Best Of The West 2012: Suzanne Hudson's Ledger Quilt
Photography: Diego James Robles, Courtesy Will Leather Goods
At 92 inches long and 82 inches wide, Suzanne Hudson’s quilt may seem no different than most hand-sewn coverlets. But take a closer look at the sophisticated design and you’ll realize that it is in fact a unique ledger quilt, inspired by the Plains Indian tradition of painting on used ledger books (an inexpensive source of paper) in the late 1800s.
“I’ve always admired ledger art, so I was challenged to make a ledger quilt that I could be proud of and people would like,” Hudson says. After eight months of meticulous labor squeezed in between her two day jobs, Hudson finally finished the exquisite piece honoring her family, ancestors, and important Native historical figures. The quilt prominently features a large star at its center, representing both day and night, along with a series of galloping horses and dozens of hand-stitched names.

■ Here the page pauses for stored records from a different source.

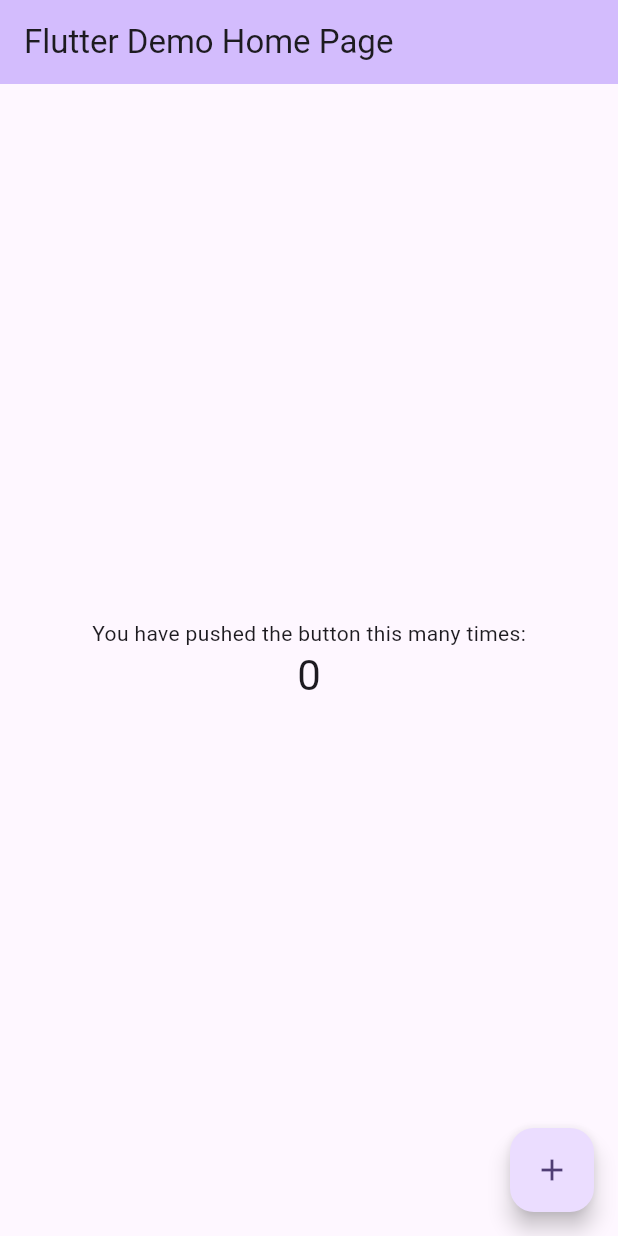
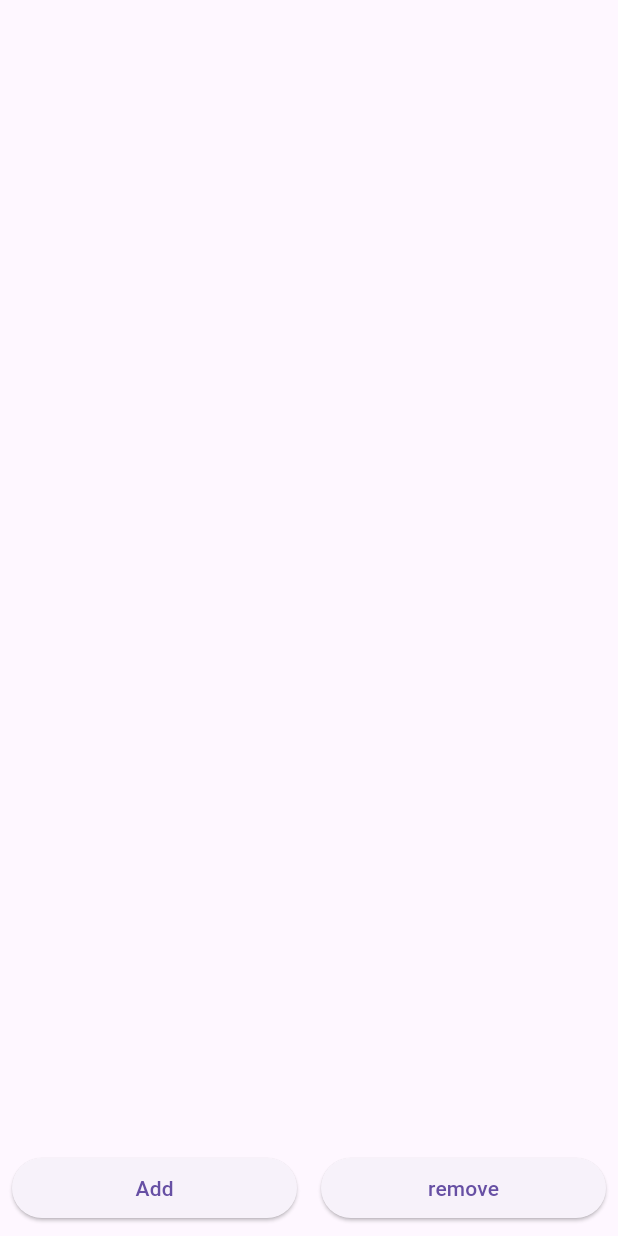
Before and after one commit to AdamYoneda/drift_bootcamp, a Flutter app: the screen it shows after launch, on a phone screen of 412 x 824 dp. Run offline on Flutter 3.47's test engine with Material 3 defaults, Android fonts, the phone set to English and light mode, and no system bars.

Commit message:
feat: UI

```diff
--- /dev/null
+++ b/lib/component/drift_widget.dart
@@ -0,0 +1,44 @@
+import 'package:flutter/material.dart';
+
+class Drift extends StatelessWidget {
+  const Drift({
+    super.key,
+  });
+
+  @override
+  Widget build(BuildContext context) {
+    return Scaffold(
+      body: SafeArea(
+        child: Column(
+          mainAxisAlignment: MainAxisAlignment.spaceBetween,
+          children: [
+            Expanded(child: Container()),
+            Row(
+              mainAxisAlignment: MainAxisAlignment.spaceEvenly,
+              children: [
+                Expanded(
+                  child: Padding(
+                    padding: const EdgeInsets.all(8),
+                    child: ElevatedButton(
+                      child: const Text('Add'),
+                      onPressed: () async {},
+                    ),
+                  ),
+                ),
+                Expanded(
+                  child: Padding(
+                    padding: const EdgeInsets.all(8),
+                    child: ElevatedButton(
+                      child: const Text('remove'),
+                      onPressed: () async {},
+                    ),
+                  ),
+                ),
+              ],
+            ),
+          ],
+        ),
+      ),
+    );
+  }
+}
--- a/lib/main.dart
+++ b/lib/main.dart
@@ -1,3 +1,4 @@
+import 'package:drift_bootcamp/component/drift_widget.dart';
 import 'package:flutter/material.dart';
 
 void main() {
@@ -7,119 +8,10 @@
 class MyApp extends StatelessWidget {
   const MyApp({super.key});
 
-  // This widget is the root of your application.
   @override
   Widget build(BuildContext context) {
     return MaterialApp(
-      title: 'Flutter Demo',
-      theme: ThemeData(
-        // This is the theme of your application.
-        //
-        // TRY THIS: Try running your application with "flutter run". You'll see
-        // the application has a purple toolbar. Then, without quitting the app,
-        // try changing the seedColor in the colorScheme below to Colors.green
-        // and then invoke "hot reload" (save your changes or press the "hot
-        // reload" button in a Flutter-supported IDE, or press "r" if you used
-        // the command line to start the app).
-        //
-        // Notice that the counter didn't reset back to zero; the application
-        // state is not lost during the reload. To reset the state, use hot
-        // restart instead.
-        //
-        // This works for code too, not just values: Most code changes can be
-        // tested with just a hot reload.
-        colorScheme: ColorScheme.fromSeed(seedColor: Colors.deepPurple),
-        useMaterial3: true,
-      ),
-      home: const MyHomePage(title: 'Flutter Demo Home Page'),
+      home: Drift(),
     );
   }
 }
-
-class MyHomePage extends StatefulWidget {
-  const MyHomePage({super.key, required this.title});
-
-  // This widget is the home page of your application. It is stateful, meaning
-  // that it has a State object (defined below) that contains fields that affect
-  // how it looks.
-
-  // This class is the configuration for the state. It holds the values (in this
-  // case the title) provided by the parent (in this case the App widget) and
-  // used by the build method of the State. Fields in a Widget subclass are
-  // always marked "final".
-
-  final String title;
-
-  @override
-  State<MyHomePage> createState() => _MyHomePageState();
-}
-
-class _MyHomePageState extends State<MyHomePage> {
-  int _counter = 0;
-
-  void _incrementCounter() {
-    setState(() {
-      // This call to setState tells the Flutter framework that something has
-      // changed in this State, which causes it to rerun the build method below
-      // so that the display can reflect the updated values. If we changed
-      // _counter without calling setState(), then the build method would not be
-      // called again, and so nothing would appear to happen.
-      _counter++;
-    });
-  }
-
-  @override
-  Widget build(BuildContext context) {
-    // This method is rerun every time setState is called, for instance as done
-    // by the _incrementCounter method above.
-    //
-    // The Flutter framework has been optimized to make rerunning build methods
-    // fast, so that you can just rebuild anything that needs updating rather
-    // than having to individually change instances of widgets.
-    return Scaffold(
-      appBar: AppBar(
-        // TRY THIS: Try changing the color here to a specific color (to
-        // Colors.amber, perhaps?) and trigger a hot reload to see the AppBar
-        // change color while the other colors stay the same.
-        backgroundColor: Theme.of(context).colorScheme.inversePrimary,
-        // Here we take the value from the MyHomePage object that was created by
-        // the App.build method, and use it to set our appbar title.
-        title: Text(widget.title),
-      ),
-      body: Center(
-        // Center is a layout widget. It takes a single child and positions it
-        // in the middle of the parent.
-        child: Column(
-          // Column is also a layout widget. It takes a list of children and
-          // arranges them vertically. By default, it sizes itself to fit its
-          // children horizontally, and tries to be as tall as its parent.
-          //
-          // Column has various properties to control how it sizes itself and
-          // how it positions its children. Here we use mainAxisAlignment to
-          // center the children vertically; the main axis here is the vertical
-          // axis because Columns are vertical (the cross axis would be
-          // horizontal).
-          //
-          // TRY THIS: Invoke "debug painting" (choose the "Toggle Debug Paint"
-          // action in the IDE, or press "p" in the console), to see the
-          // wireframe for each widget.
-          mainAxisAlignment: MainAxisAlignment.center,
-          children: <Widget>[
-            const Text(
-              'You have pushed the button this many times:',
-            ),
-            Text(
-              '$_counter',
-              style: Theme.of(context).textTheme.headlineMedium,
-            ),
-          ],
-        ),
-      ),
-      floatingActionButton: FloatingActionButton(
-        onPressed: _incrementCounter,
-        tooltip: 'Increment',
-        child: const Icon(Icons.add),
-      ), // This trailing comma makes auto-formatting nicer for build methods.
-    );
-  }
-}
```
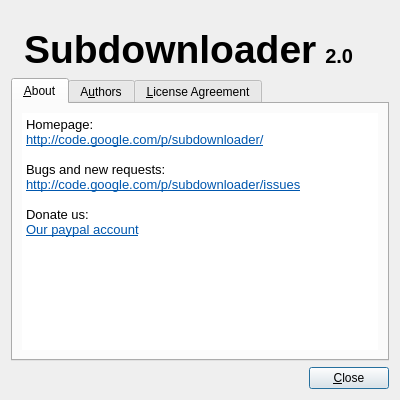
Before: the Qt Designer form gui/about.ui in subdownloader/subdownloader, drawn with Qt 5.
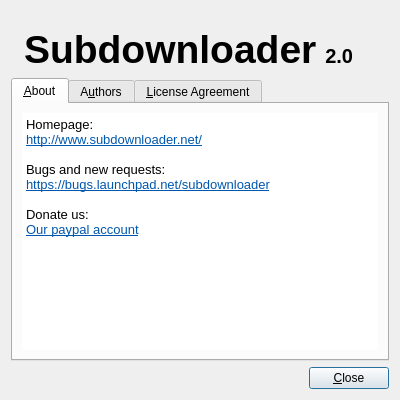
After: the same form once the commit is applied. The open tabs and pages were chosen to show the change. Icons and pictures are not drawn.

Commit message: added py2exe installer for windows and NSIS generator file(need to clean)

The edit to the form file:
```diff
--- a/gui/about.ui
+++ b/gui/about.ui
@@ -159,10 +159,10 @@
 p, li { white-space: pre-wrap; }
 &lt;/style>&lt;/head>&lt;body style=" font-family:'DejaVu Sans'; font-size:10pt; font-weight:400; font-style:normal;">
 &lt;p style=" margin-top:0px; margin-bottom:0px; margin-left:0px; margin-right:0px; -qt-block-indent:0; text-indent:0px;">Homepage:&lt;/p>
-&lt;p style=" margin-top:0px; margin-bottom:0px; margin-left:0px; margin-right:0px; -qt-block-indent:0; text-indent:0px;">&lt;a href="http://code.google.com/p/subdownloader/">&lt;span style=" text-decoration: underline; color:#0057ae;">http://code.google.com/p/subdownloader/&lt;/span>&lt;/a>&lt;/p>
+&lt;p style=" margin-top:0px; margin-bottom:0px; margin-left:0px; margin-right:0px; -qt-block-indent:0; text-indent:0px;">&lt;a href="http://www.subdownloader.net/">&lt;span style=" text-decoration: underline; color:#0057ae;">http://www.subdownloader.net/&lt;/span>&lt;/a>&lt;/p>
 &lt;p style="-qt-paragraph-type:empty; margin-top:0px; margin-bottom:0px; margin-left:0px; margin-right:0px; -qt-block-indent:0; text-indent:0px; text-decoration: underline; color:#0057ae;">&lt;/p>
 &lt;p style=" margin-top:0px; margin-bottom:0px; margin-left:0px; margin-right:0px; -qt-block-indent:0; text-indent:0px; text-decoration: underline;">&lt;span style=" text-decoration:none;">Bugs and new requests:&lt;/span>&lt;/p>
-&lt;p style=" margin-top:0px; margin-bottom:0px; margin-left:0px; margin-right:0px; -qt-block-indent:0; text-indent:0px;">&lt;a href="http://code.google.com/p/subdownloader/issues">&lt;span style=" text-decoration: underline; color:#0057ae;">http://code.google.com/p/subdownloader/issues&lt;/span>&lt;/a>&lt;/p>
+&lt;p style=" margin-top:0px; margin-bottom:0px; margin-left:0px; margin-right:0px; -qt-block-indent:0; text-indent:0px;">&lt;a href="https://bugs.launchpad.net/subdownloader">&lt;span style=" text-decoration: underline; color:#0057ae;">https://bugs.launchpad.net/subdownloader&lt;/span>&lt;/a>&lt;/p>
 &lt;p style="-qt-paragraph-type:empty; margin-top:0px; margin-bottom:0px; margin-left:0px; margin-right:0px; -qt-block-indent:0; text-indent:0px; text-decoration: underline; color:#0057ae;">&lt;/p>
 &lt;p style=" margin-top:0px; margin-bottom:0px; margin-left:0px; margin-right:0px; -qt-block-indent:0; text-indent:0px; text-decoration: underline;">&lt;span style=" text-decoration:none;">Donate us:&lt;/span>&lt;/p>
 &lt;p style=" margin-top:0px; margin-bottom:0px; margin-left:0px; margin-right:0px; -qt-block-indent:0; text-indent:0px;">&lt;a href="https://www.paypal.com/cgi-bin/webscr?cmd=_donations&amp;business=donations%40subdownloader%2enet&amp;no_shipping=0&amp;no_note=1&amp;tax=0&amp;currency_code=EUR&amp;lc=PT&amp;bn=PP%2dDonationsBF&amp;charset=UTF%2d8">&lt;span style=" text-decoration: underline; color:#0057ae;">Our paypal account&lt;/span>&lt;/a>&lt;/p>&lt;/body>&lt;/html></string>
```
Left out of the diff: 2 changed lines with no effect on the pictures. The commit also changes 6 other files.
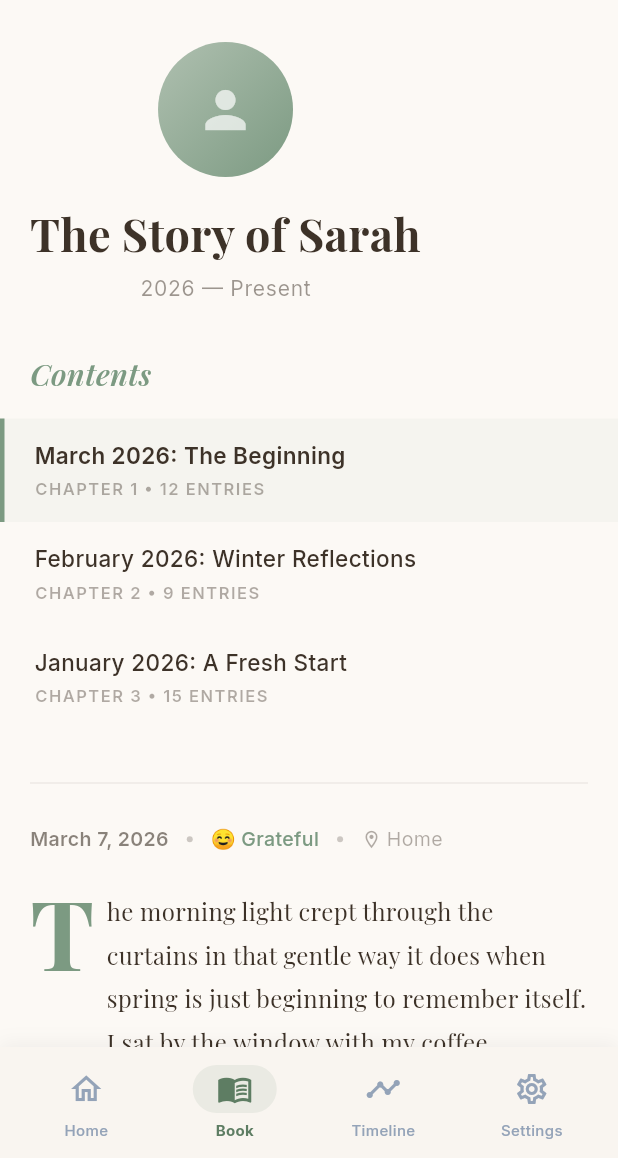
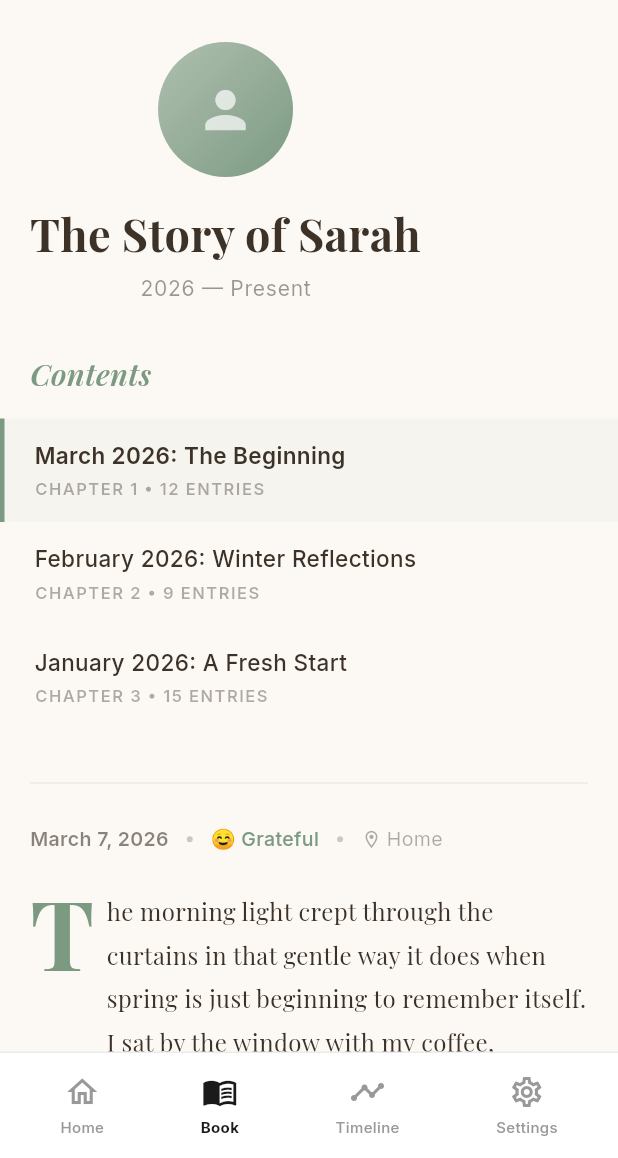
Before and after one commit to mmlalit/deardays, a Flutter app: the BookViewScreen screen opened by its route, on a phone screen of 412 x 824 dp, the part 78-1236 px from its top. Run offline on Flutter 3.47's test engine with Material 3 defaults, Android fonts, the phone set to English and light mode, and no system bars; our stand-ins replace dio, flutter_riverpod, flutter_secure_storage, geocoding, geolocator, go_router and 3 more; missing offline and left inert: encrypt; accounts and stored records are empty; network calls fail.

Commit message:
style: white bottom nav with black icons and text
- Nav background now white to contrast with body
- Active icon/text: black (#1A1A1A), inactive: grey (#999999)
- Replaced shadow with clean top border
- Removed pill indicator for cleaner look

Co-Authored-By: Claude Opus 4.6 <noreply@anthropic.com>

```diff
--- a/lib/core/routing/app_shell.dart
+++ b/lib/core/routing/app_shell.dart
@@ -24,17 +24,15 @@ class AppShell extends StatelessWidget {
       bottomNavigationBar: Container(
         decoration: BoxDecoration(
           color: Theme.of(context).bottomNavigationBarTheme.backgroundColor,
-          boxShadow: [
-            BoxShadow(
-              color: Colors.black.withOpacity(0.05),
-              blurRadius: 10,
-              offset: const Offset(0, -2),
+          border: Border(
+            top: BorderSide(
+              color: Colors.black.withOpacity(0.08),
             ),
-          ],
+          ),
         ),
         child: SafeArea(
           child: Padding(
-            padding: const EdgeInsets.symmetric(horizontal: 8, vertical: 4),
+            padding: const EdgeInsets.symmetric(horizontal: 8, vertical: 6),
             child: Row(
               mainAxisAlignment: MainAxisAlignment.spaceAround,
               children: [
@@ -90,6 +88,9 @@ class _NavItem extends StatelessWidget {
     required this.onTap,
   });
 
+  static const _activeColor = Color(0xFF1A1A1A);
+  static const _inactiveColor = Color(0xFF999999);
+
   @override
   Widget build(BuildContext context) {
     return GestureDetector(
@@ -100,20 +101,10 @@ class _NavItem extends StatelessWidget {
         child: Column(
           mainAxisSize: MainAxisSize.min,
           children: [
-            AnimatedContainer(
-              duration: const Duration(milliseconds: 200),
-              padding: const EdgeInsets.symmetric(horizontal: 16, vertical: 4),
-              decoration: BoxDecoration(
-                color: isActive
-                    ? AppColors.primary.withOpacity(0.12)
-                    : Colors.transparent,
-                borderRadius: BorderRadius.circular(16),
-              ),
-              child: Icon(
-                isActive ? activeIcon : icon,
-                color: isActive ? AppColors.primaryDark : AppColors.textMuted,
-                size: 24,
-              ),
+            Icon(
+              isActive ? activeIcon : icon,
+              color: isActive ? _activeColor : _inactiveColor,
+              size: 24,
             ),
             const SizedBox(height: 4),
             Text(
@@ -121,7 +112,7 @@ class _NavItem extends StatelessWidget {
               style: TextStyle(
                 fontSize: 10,
                 fontWeight: isActive ? FontWeight.w700 : FontWeight.w500,
-                color: isActive ? AppColors.primaryDark : AppColors.textMuted,
+                color: isActive ? _activeColor : _inactiveColor,
               ),
             ),
           ],
--- a/lib/core/theme/app_colors.dart
+++ b/lib/core/theme/app_colors.dart
@@ -22,8 +22,8 @@ class AppColors {
   static const Color readingBg = Color(0xFFFBF0D9);
   static const Color readingText = Color(0xFF3D3228);
 
-  // Bottom navigation
-  static const Color navBg = Color(0xFFF9F5F0);
+  // Bottom navigation — white to contrast with body
+  static const Color navBg = Color(0xFFFFFFFF);
   static const Color navBgDark = Color(0xFF1E1B18);
 
   // Text
@@ -48,9 +48,9 @@ class AppColors {
 
 /// Theme color palettes the user can choose from in Settings.
 enum AppThemeColor {
-  warmCream('Warm Cream', Color(0xFFFCF9F5), Color(0xFFF9F5F0), Color(0xFFE8E4DF), Color(0xFF1A1816), Color(0xFF252220), Color(0xFF1E1B18)),
-  sageGreen('Sage Green', Color(0xFFF7FAF8), Color(0xFFF2F7F3), Color(0xFFE2E8F0), Color(0xFF161E18), Color(0xFF1E2A20), Color(0xFF1A241C)),
-  classicWhite('Classic White', Color(0xFFFFFFFF), Color(0xFFFAFAFA), Color(0xFFE5E7EB), Color(0xFF111111), Color(0xFF1C1C1C), Color(0xFF161616));
+  warmCream('Warm Cream', Color(0xFFFCF9F5), Color(0xFFFFFFFF), Color(0xFFE8E4DF), Color(0xFF1A1816), Color(0xFF252220), Color(0xFF1E1B18)),
+  sageGreen('Sage Green', Color(0xFFF7FAF8), Color(0xFFFFFFFF), Color(0xFFE2E8F0), Color(0xFF161E18), Color(0xFF1E2A20), Color(0xFF1A241C)),
+  classicWhite('Classic White', Color(0xFFFFFFFF), Color(0xFFFFFFFF), Color(0xFFE5E7EB), Color(0xFF111111), Color(0xFF1C1C1C), Color(0xFF161616));
 
   const AppThemeColor(this.label, this.bg, this.navBg, this.border, this.bgDark, this.cardDark, this.navBgDark);
 
```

Hudson grew up outside the Navajo Nation but spent summer vacations with her great aunt Mary Ann Foster (pictured with the quilt, above), a master Navajo weaver, in rural Sheep Springs, New Mexico. Hudson’s mother first taught her to sew and quilt when she was 9 years old. “We sewed by hand because we didn’t have a sewing machine,” Hudson recalls. “Because when you’re poor, you’re poor, and that’s all you have.” Years later Hudson started getting serious about her art, and her elaborate quilts began garnering attention when she showed them off at her children’s powwow competitions in the late 1970s.
Among the many honors her ledger quilt received in late 2011 were first place in both tribal arts at the Inter-Tribal Indian Ceremonial in Gallup, New Mexico, and in home arts at the Navajo Nation Fair in Window Rock, Arizona. The quilt also has the distinction of being signed by former U.S. Sen. Ben Nighthorse Campbell.
“Not only did Ben name it Star Among the Shunkaa Wakan,” Hudson says, “but it’s the only quilt in the world that he has signed.”